» **Action item**
An exact copy of the entries is required, with every image omitted.

[Content revision data]
Content starts

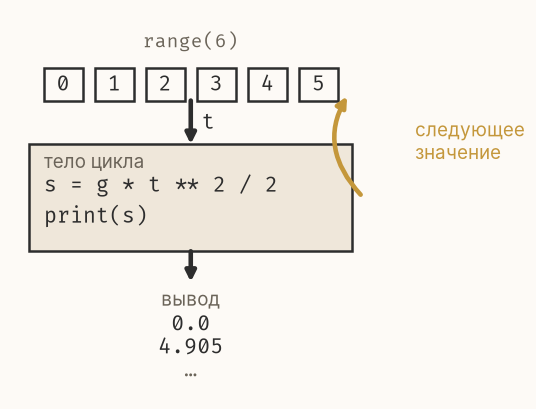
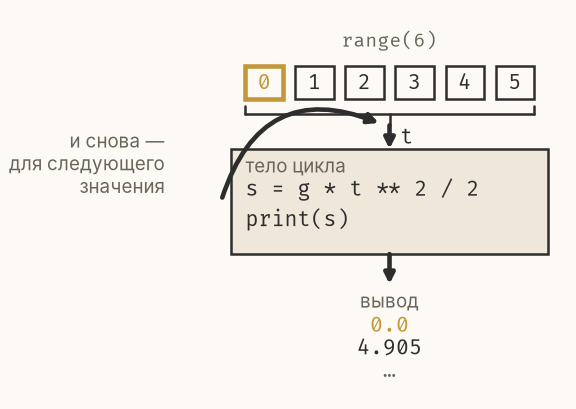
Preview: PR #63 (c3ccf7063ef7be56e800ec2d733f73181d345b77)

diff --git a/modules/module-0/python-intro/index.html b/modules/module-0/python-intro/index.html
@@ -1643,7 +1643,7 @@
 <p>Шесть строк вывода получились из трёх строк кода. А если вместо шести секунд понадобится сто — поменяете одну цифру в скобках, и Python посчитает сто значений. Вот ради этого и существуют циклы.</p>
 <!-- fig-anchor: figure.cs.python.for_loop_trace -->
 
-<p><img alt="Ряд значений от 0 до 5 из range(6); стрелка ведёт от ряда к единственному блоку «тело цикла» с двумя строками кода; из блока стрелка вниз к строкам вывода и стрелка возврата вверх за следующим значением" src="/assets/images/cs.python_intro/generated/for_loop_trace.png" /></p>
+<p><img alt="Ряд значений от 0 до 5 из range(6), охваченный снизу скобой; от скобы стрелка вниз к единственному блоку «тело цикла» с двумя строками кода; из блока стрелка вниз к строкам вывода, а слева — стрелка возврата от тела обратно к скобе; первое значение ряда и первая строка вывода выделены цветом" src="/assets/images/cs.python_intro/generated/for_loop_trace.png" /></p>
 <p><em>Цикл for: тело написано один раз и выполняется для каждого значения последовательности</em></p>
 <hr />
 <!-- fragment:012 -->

Content ends

» **Result for this task**
Preview: PR #63 (c3ccf7063ef7be56e800ec2d733f73181d345b77)

diff --git a/modules/module-0/python-intro/index.html b/modules/module-0/python-intro/index.html
@@ -1643,7 +1643,7 @@
 <p>Шесть строк вывода получились из трёх строк кода. А если вместо шести секунд понадобится сто — поменяете одну цифру в скобках, и Python посчитает сто значений. Вот ради этого и существуют циклы.</p>
 <!-- fig-anchor: figure.cs.python.for_loop_trace -->
 
-<p><img alt="Ряд значений от 0 до 5 из range(6); стрелка ведёт от ряда к единственному блоку «тело цикла» с двумя строками кода; из блока стрелка вниз к строкам вывода и стрелка возврата вверх за следующим значением" src="/assets/images/cs.python_intro/generated/for_loop_trace.png" /></p>
+<p><img alt="Ряд значений от 0 до 5 из range(6), охваченный снизу скобой; от скобы стрелка вниз к единственному блоку «тело цикла» с двумя строками кода; из блока стрелка вниз к строкам вывода, а слева — стрелка возврата от тела обратно к скобе; первое значение ряда и первая строка вывода выделены цветом" src="/assets/images/cs.python_intro/generated/for_loop_trace.png" /></p>
 <p><em>Цикл for: тело написано один раз и выполняется для каждого значения последовательности</em></p>
 <hr />
 <!-- fragment:012 -->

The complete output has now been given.